In June, several members of the IFT Optics group traveled to Marifjora fjord in Luster district on an exciting field project. They wanted to map the optical properties of the water in situ. With new state-of-the-art instruments – such as the LISST-VSF instrument – you can measure optical properties of water like the absorption and scattering of light. During the spring melt, many Norwegian fjords turn green. This is because large amounts of particles come with the glacial waters, which changes the optical nature of the water such that most green light is reflected. By studying these properties, one can, among other things, improve the algorithms used by satellites as they map the Earth from space. This is particularly challenging in optically complex waters, such as where a lot of particles come from land, or during algal blooms.

A master in optics offers several career opportunities. For example, you can work with optics in the atmosphere and the sea, environment and climate, biophysics and optical communication. Is this something for you? Come by and have a chat with us.

Børge Hamre (borge.hamre@uib.no) or Arne Kristoffersen

Or, simply stop by the 2nd floor of the north wing of IFT.


Bodil Holst

"Funded at just the right time"

Had it not been for the Trond Mohn Foundation, Bodil Holst would have worked as a patent consultant in Munich. Thanks to a recruitment grant in 2007, however, she is now one of the most innovative researchers at the University of Bergen.

research school
Attendees of Birkeland Centre Research School

Birkeland Centre for Space Science (BCSS) hosts successful research school

“Atmospheric Electricity and Hard Radiation from Thunderclouds” was the topic of the week-long research school that was conducted by BCSS.

Tegning av jordens magnetfelt

New study at UiB presents surprising explanation for differences in southern and northern lights

It has been known since 2009 that the auroras seen around the North and South Poles are not symmetrical as had been formerly assumed.
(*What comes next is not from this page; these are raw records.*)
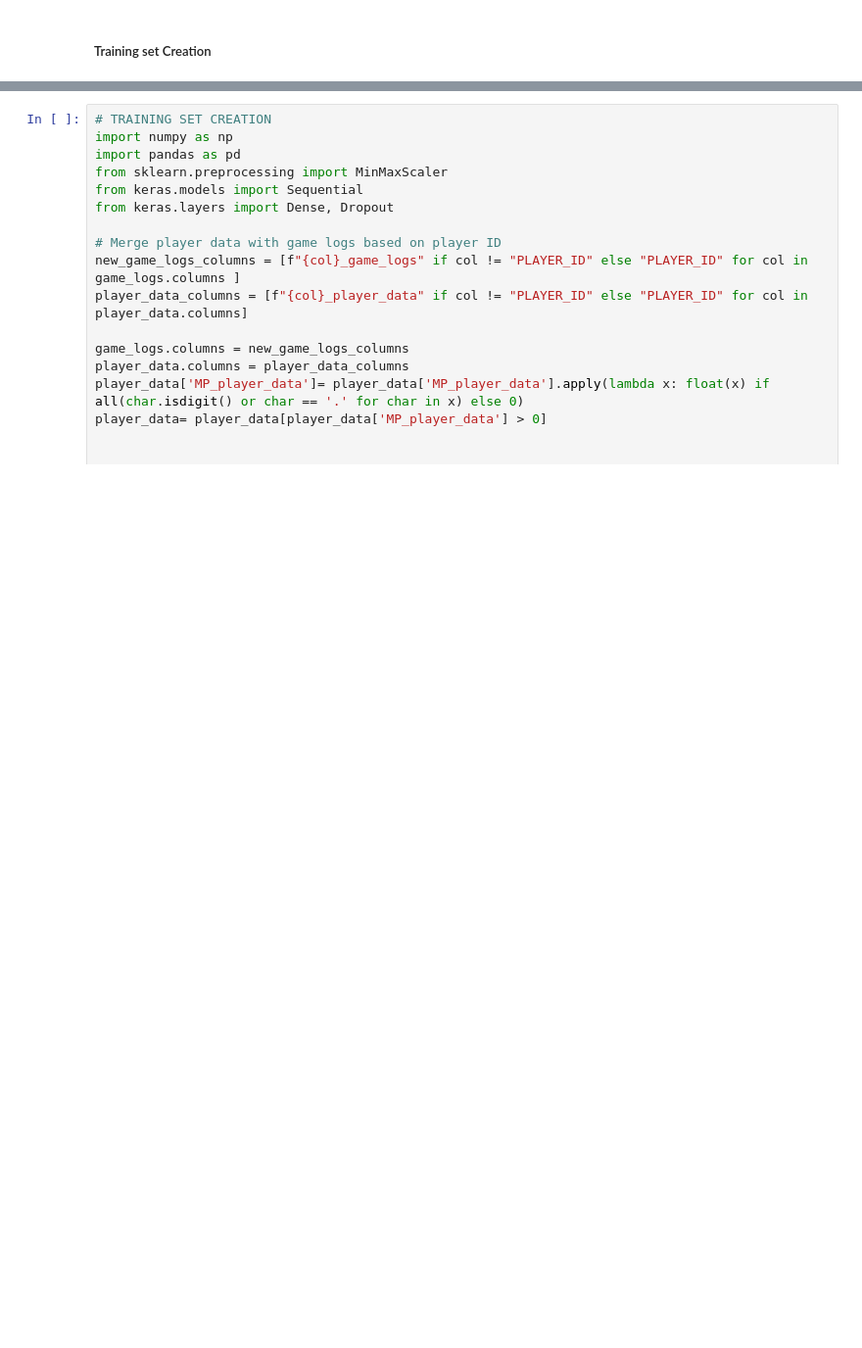
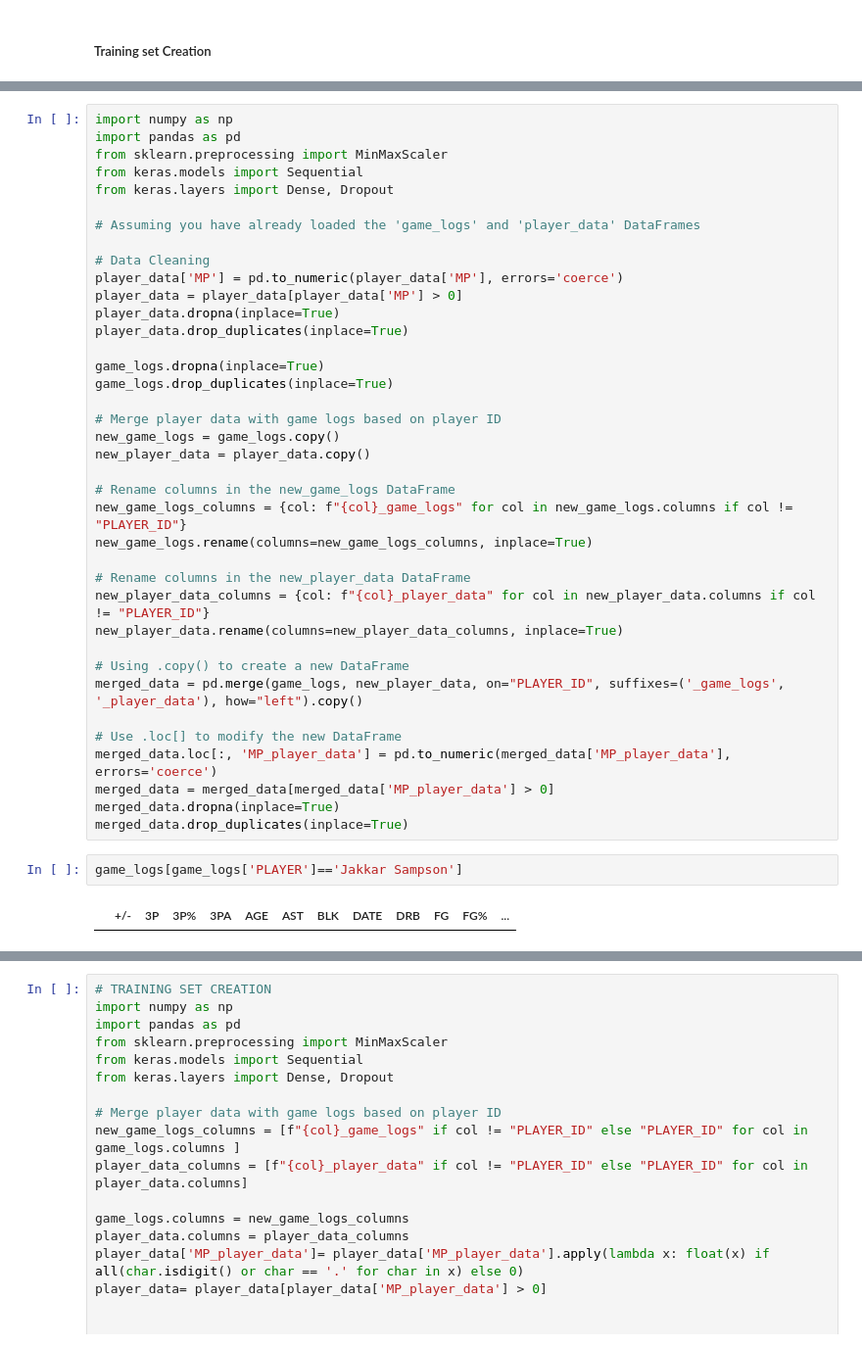
Before and after one commit to chrisli3064/NBA, a Jupyter notebook: NBAProject.ipynb, the cells around one changed output, grey strips where cells are left out. Shown at 98% size. Cells and saved outputs as stored; diff of their text form; blank space fills up the shorter version.

```diff
--- a/NBAProject.ipynb
+++ b/NBAProject.ipynb
@@ -1179,0 +1235,42 @@ IndexError: tuple index out of range
+# %%
+import numpy as np
+import pandas as pd
+from sklearn.preprocessing import MinMaxScaler
+from keras.models import Sequential
+from keras.layers import Dense, Dropout
+
+# Assuming you have already loaded the 'game_logs' and 'player_data' DataFrames
+
+# Data Cleaning
+player_data['MP'] = pd.to_numeric(player_data['MP'], errors='coerce')
+player_data = player_data[player_data['MP'] > 0]
+player_data.dropna(inplace=True)
+player_data.drop_duplicates(inplace=True)
+
+game_logs.dropna(inplace=True)
+game_logs.drop_duplicates(inplace=True)
+
+# Merge player data with game logs based on player ID
+new_game_logs = game_logs.copy()
+new_player_data = player_data.copy()
+
+# Rename columns in the new_game_logs DataFrame
+new_game_logs_columns = {col: f"{col}_game_logs" for col in new_game_logs.columns if col != "PLAYER_ID"}
+new_game_logs.rename(columns=new_game_logs_columns, inplace=True)
+
+# Rename columns in the new_player_data DataFrame
+new_player_data_columns = {col: f"{col}_player_data" for col in new_player_data.columns if col != "PLAYER_ID"}
+new_player_data.rename(columns=new_player_data_columns, inplace=True)
+
+# Using .copy() to create a new DataFrame
+merged_data = pd.merge(game_logs, new_player_data, on="PLAYER_ID", suffixes=('_game_logs', '_player_data'), how="left").copy()
+
+# Use .loc[] to modify the new DataFrame
+merged_data.loc[:, 'MP_player_data'] = pd.to_numeric(merged_data['MP_player_data'], errors='coerce')
+merged_data = merged_data[merged_data['MP_player_data'] > 0]
+merged_data.dropna(inplace=True)
+merged_data.drop_duplicates(inplace=True)
+# %%
+game_logs[game_logs['PLAYER']=='Jakkar Sampson']
+# %% [output]
+|  | +/- | 3P | 3P% | 3PA | AGE | AST | BLK | DATE | DRB | FG | FG% | ... |
```
Also changed, not shown: parts of 34 cells of this notebook, 1 other file.
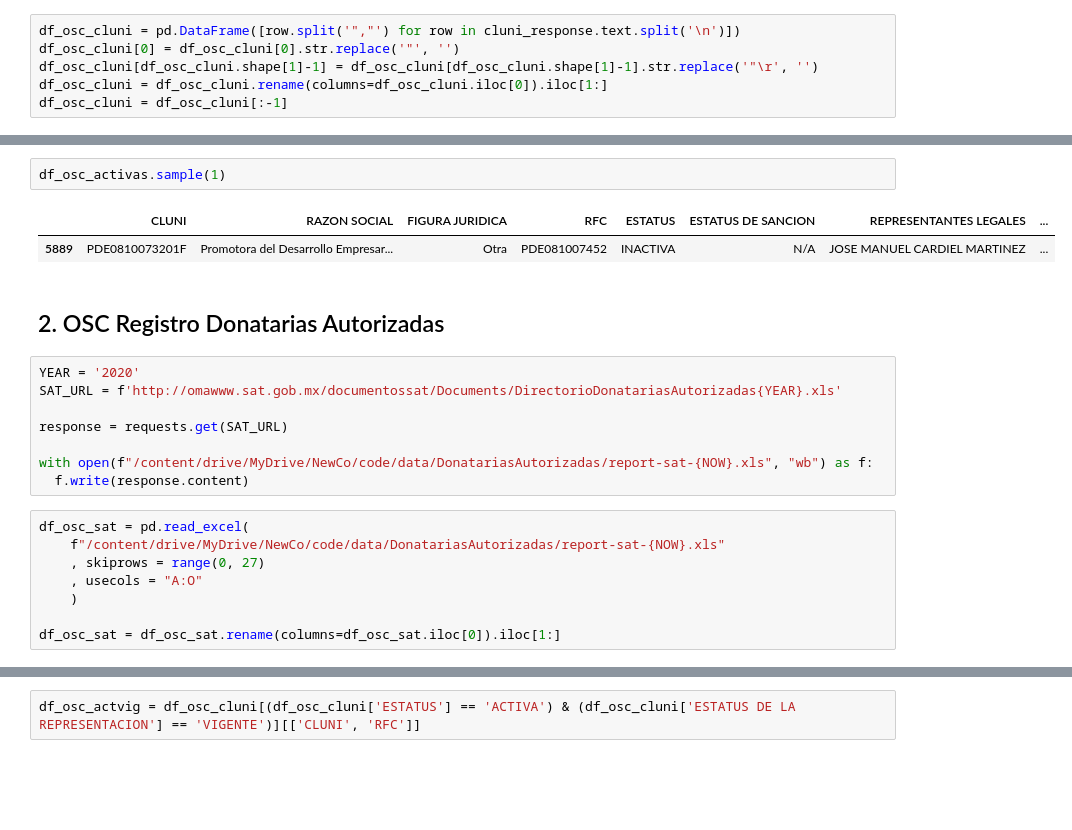
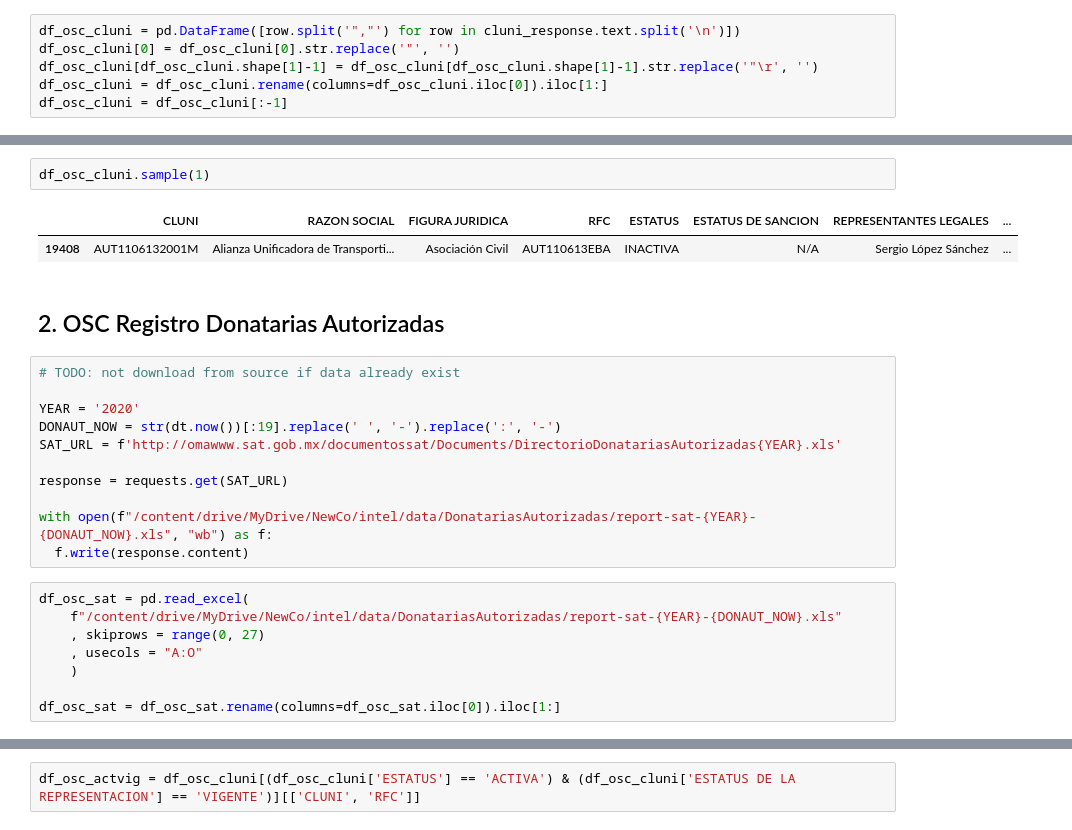
Before and after one commit to donelianc/osc-mexico-2020, a Jupyter notebook: get_osc_data.ipynb, the cells around one changed output, grey strips where cells are left out. Drawn from its saved outputs; the diff is of its cells as text; blank space fills up the shorter version.

```diff
--- a/get_osc_data.ipynb
+++ b/get_osc_data.ipynb
@@ -130,22 +138,25 @@ Campeche               0.005535
 Name: ENTIDAD FEDERATIVA DOMICILIO, dtype: float64
 # %%
-df_osc_activas.sample(1)
+df_osc_cluni.sample(1)
 # %% [output]
 |  | CLUNI | RAZON SOCIAL | FIGURA JURIDICA | RFC | ESTATUS | ESTATUS DE SANCION | REPRESENTANTES LEGALES | ... |
-| 5889 | PDE0810073201F | Promotora del Desarrollo Empresar... | Otra | PDE081007452 | INACTIVA | N/A | JOSE MANUEL CARDIEL MARTINEZ | ... |
+| 19408 | AUT1106132001M | Alianza Unificadora de Transporti... | Asociación Civil | AUT110613EBA | INACTIVA | N/A | Sergio López Sánchez | ... |
 # %% [markdown]
 ## 2. OSC Registro Donatarias Autorizadas
 # %%
+# TODO: not download from source if data already exist
+
 YEAR = '2020'
+DONAUT_NOW = str(dt.now())[:19].replace(' ', '-').replace(':', '-')
 SAT_URL = f'http://omawww.sat.gob.mx/documentossat/Documents/DirectorioDonatariasAutorizadas{YEAR}.xls'
 
 response = requests.get(SAT_URL)
 
-with open(f"/content/drive/MyDrive/NewCo/code/data/DonatariasAutorizadas/report-sat-{NOW}.xls", "wb") as f:
+with open(f"/content/drive/MyDrive/NewCo/intel/data/DonatariasAutorizadas/report-sat-{YEAR}-{DONAUT_NOW}.xls", "wb") as f:
   f.write(response.content)
 # %%
 df_osc_sat = pd.read_excel(
-    f"/content/drive/MyDrive/NewCo/code/data/DonatariasAutorizadas/report-sat-{NOW}.xls"
+    f"/content/drive/MyDrive/NewCo/intel/data/DonatariasAutorizadas/report-sat-{YEAR}-{DONAUT_NOW}.xls"
     , skiprows = range(0, 27)
     , usecols = "A:O"
     )
```
Also changed, not shown: parts of 48 cells of this notebook.
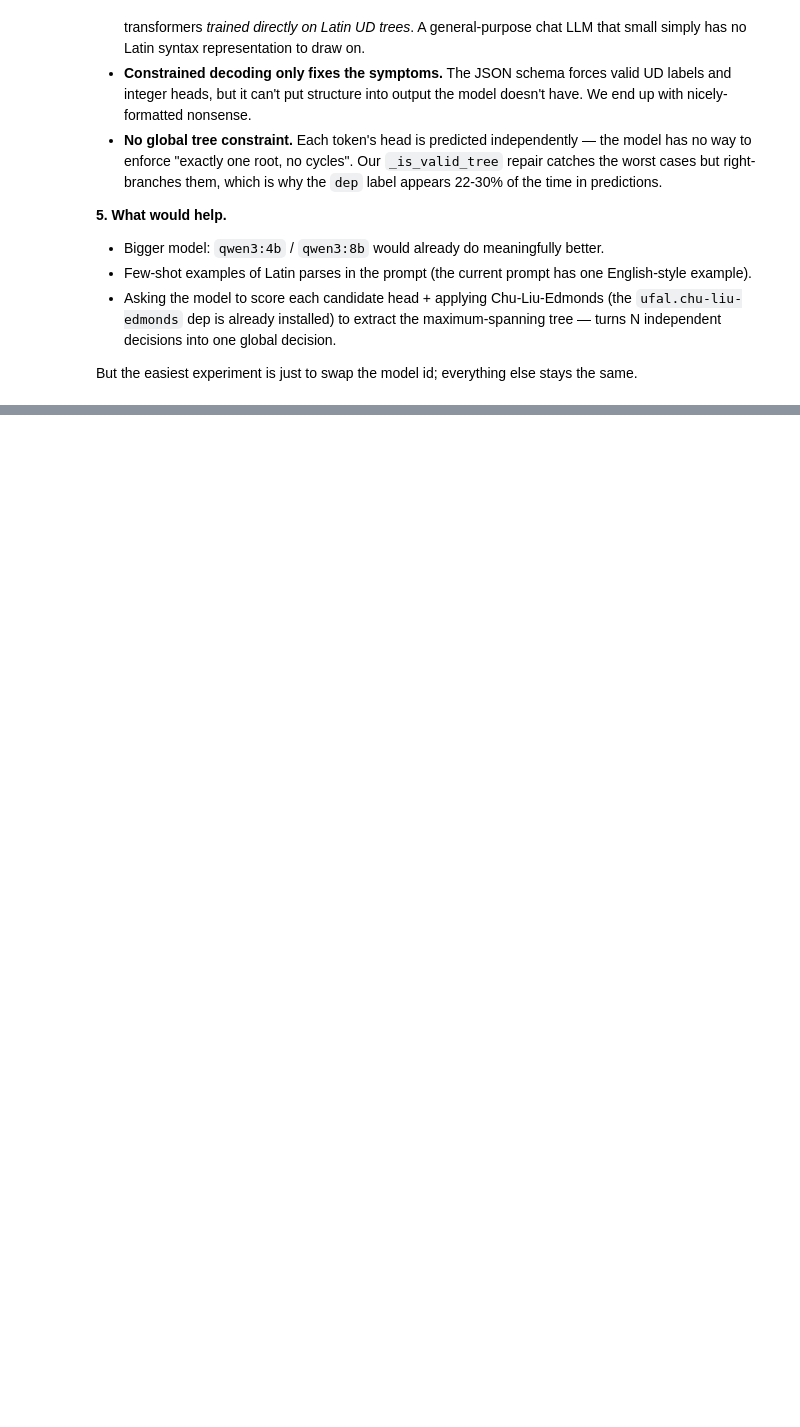
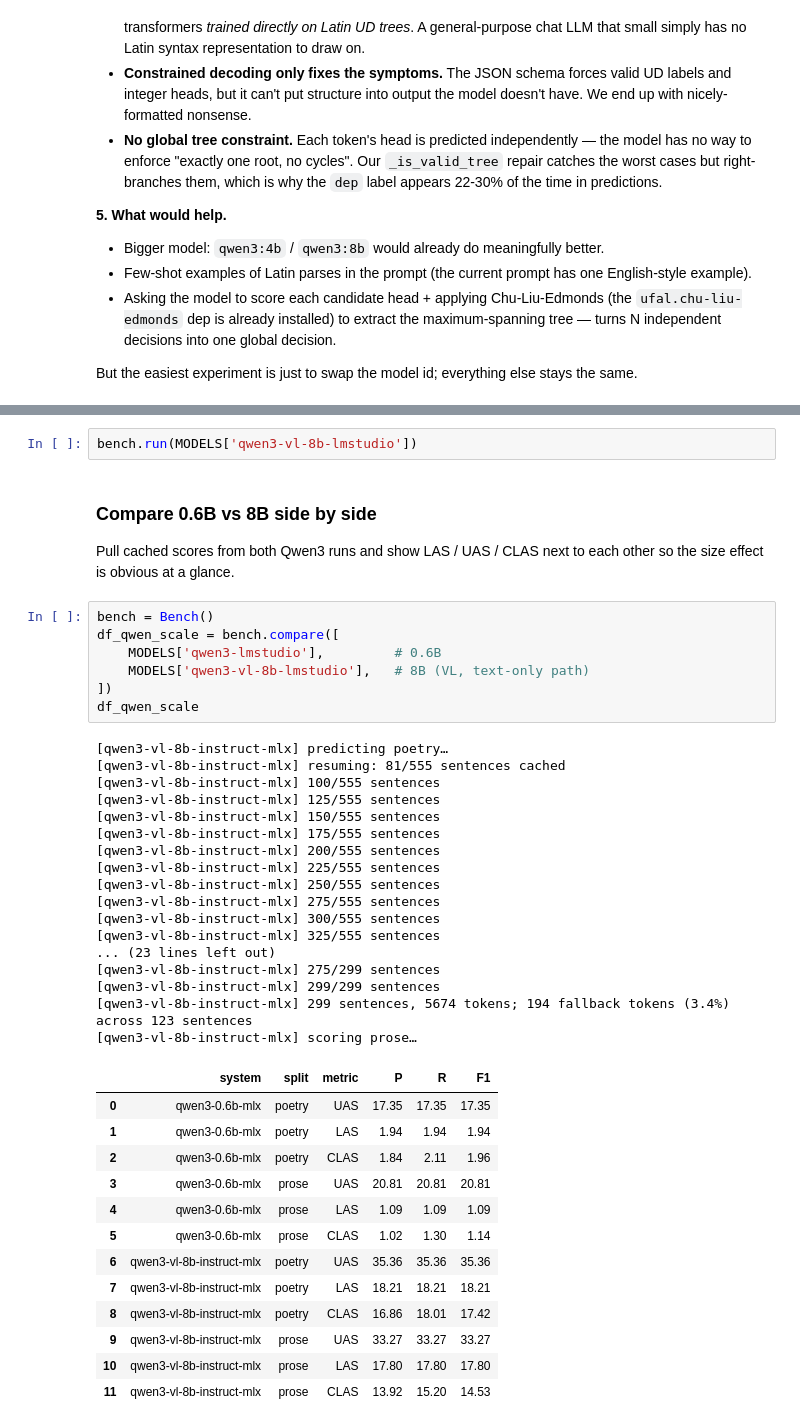
Before and after one commit to Nicolas-Py/NLP-LLM-SS2026, a Jupyter notebook: notebooks/02_compare_models.ipynb, the cells around one changed output, grey strips where cells are left out. Cells and saved outputs as stored; diff of their text form; blank space fills up the shorter version.

```diff
--- a/notebooks/02_compare_models.ipynb
+++ b/notebooks/02_compare_models.ipynb
@@ -355,0 +355,45 @@ But the easiest experiment is just to swap the model id; everything else stays t
+# %%
+bench.run(MODELS['qwen3-vl-8b-lmstudio'])
+# %% [markdown]
+### Compare 0.6B vs 8B side by side
+
+Pull cached scores from both Qwen3 runs and show LAS / UAS / CLAS
+next to each other so the size effect is obvious at a glance.
+# %%
+bench = Bench()
+df_qwen_scale = bench.compare([
+    MODELS['qwen3-lmstudio'],         # 0.6B
+    MODELS['qwen3-vl-8b-lmstudio'],   # 8B (VL, text-only path)
+])
+df_qwen_scale
+# %% [output]
+[qwen3-vl-8b-instruct-mlx] predicting poetry…
+[qwen3-vl-8b-instruct-mlx] resuming: 81/555 sentences cached
+[qwen3-vl-8b-instruct-mlx] 100/555 sentences
+[qwen3-vl-8b-instruct-mlx] 125/555 sentences
+[qwen3-vl-8b-instruct-mlx] 150/555 sentences
+[qwen3-vl-8b-instruct-mlx] 175/555 sentences
+[qwen3-vl-8b-instruct-mlx] 200/555 sentences
+[qwen3-vl-8b-instruct-mlx] 225/555 sentences
+[qwen3-vl-8b-instruct-mlx] 250/555 sentences
+[qwen3-vl-8b-instruct-mlx] 275/555 sentences
+[qwen3-vl-8b-instruct-mlx] 300/555 sentences
+[qwen3-vl-8b-instruct-mlx] 325/555 sentences
+... (23 lines left out)
+[qwen3-vl-8b-instruct-mlx] 275/299 sentences
+[qwen3-vl-8b-instruct-mlx] 299/299 sentences
+[qwen3-vl-8b-instruct-mlx] 299 sentences, 5674 tokens; 194 fallback tokens (3.4%) across 123 sentences
+[qwen3-vl-8b-instruct-mlx] scoring prose…
+|  | system | split | metric | P | R | F1 |
+| 0 | qwen3-0.6b-mlx | poetry | UAS | 17.35 | 17.35 | 17.35 |
+| 1 | qwen3-0.6b-mlx | poetry | LAS | 1.94 | 1.94 | 1.94 |
+| 2 | qwen3-0.6b-mlx | poetry | CLAS | 1.84 | 2.11 | 1.96 |
+| 3 | qwen3-0.6b-mlx | prose | UAS | 20.81 | 20.81 | 20.81 |
+| 4 | qwen3-0.6b-mlx | prose | LAS | 1.09 | 1.09 | 1.09 |
+| 5 | qwen3-0.6b-mlx | prose | CLAS | 1.02 | 1.30 | 1.14 |
+| 6 | qwen3-vl-8b-instruct-mlx | poetry | UAS | 35.36 | 35.36 | 35.36 |
+| 7 | qwen3-vl-8b-instruct-mlx | poetry | LAS | 18.21 | 18.21 | 18.21 |
+| 8 | qwen3-vl-8b-instruct-mlx | poetry | CLAS | 16.86 | 18.01 | 17.42 |
+| 9 | qwen3-vl-8b-instruct-mlx | prose | UAS | 33.27 | 33.27 | 33.27 |
+| 10 | qwen3-vl-8b-instruct-mlx | prose | LAS | 17.80 | 17.80 | 17.80 |
+| 11 | qwen3-vl-8b-instruct-mlx | prose | CLAS | 13.92 | 15.20 | 14.53 |
```
Also changed, not shown: parts of 8 cells of this notebook, 1 other file.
New results based on research done at the Birkeland Centre for Space Science at UiB present a surprising explanation behind this asymmetry.

Research centres at IFT

Department of Physics and Technology has an extensive international collaboration including CERN and the European Space Agency (ESA). The department is also hosting one Centre of Excellence (SFF), is actively involved in one Centre for Research based Innovation (SFI), and is contributing to two Research centres for Environmental friendly Energy (FME).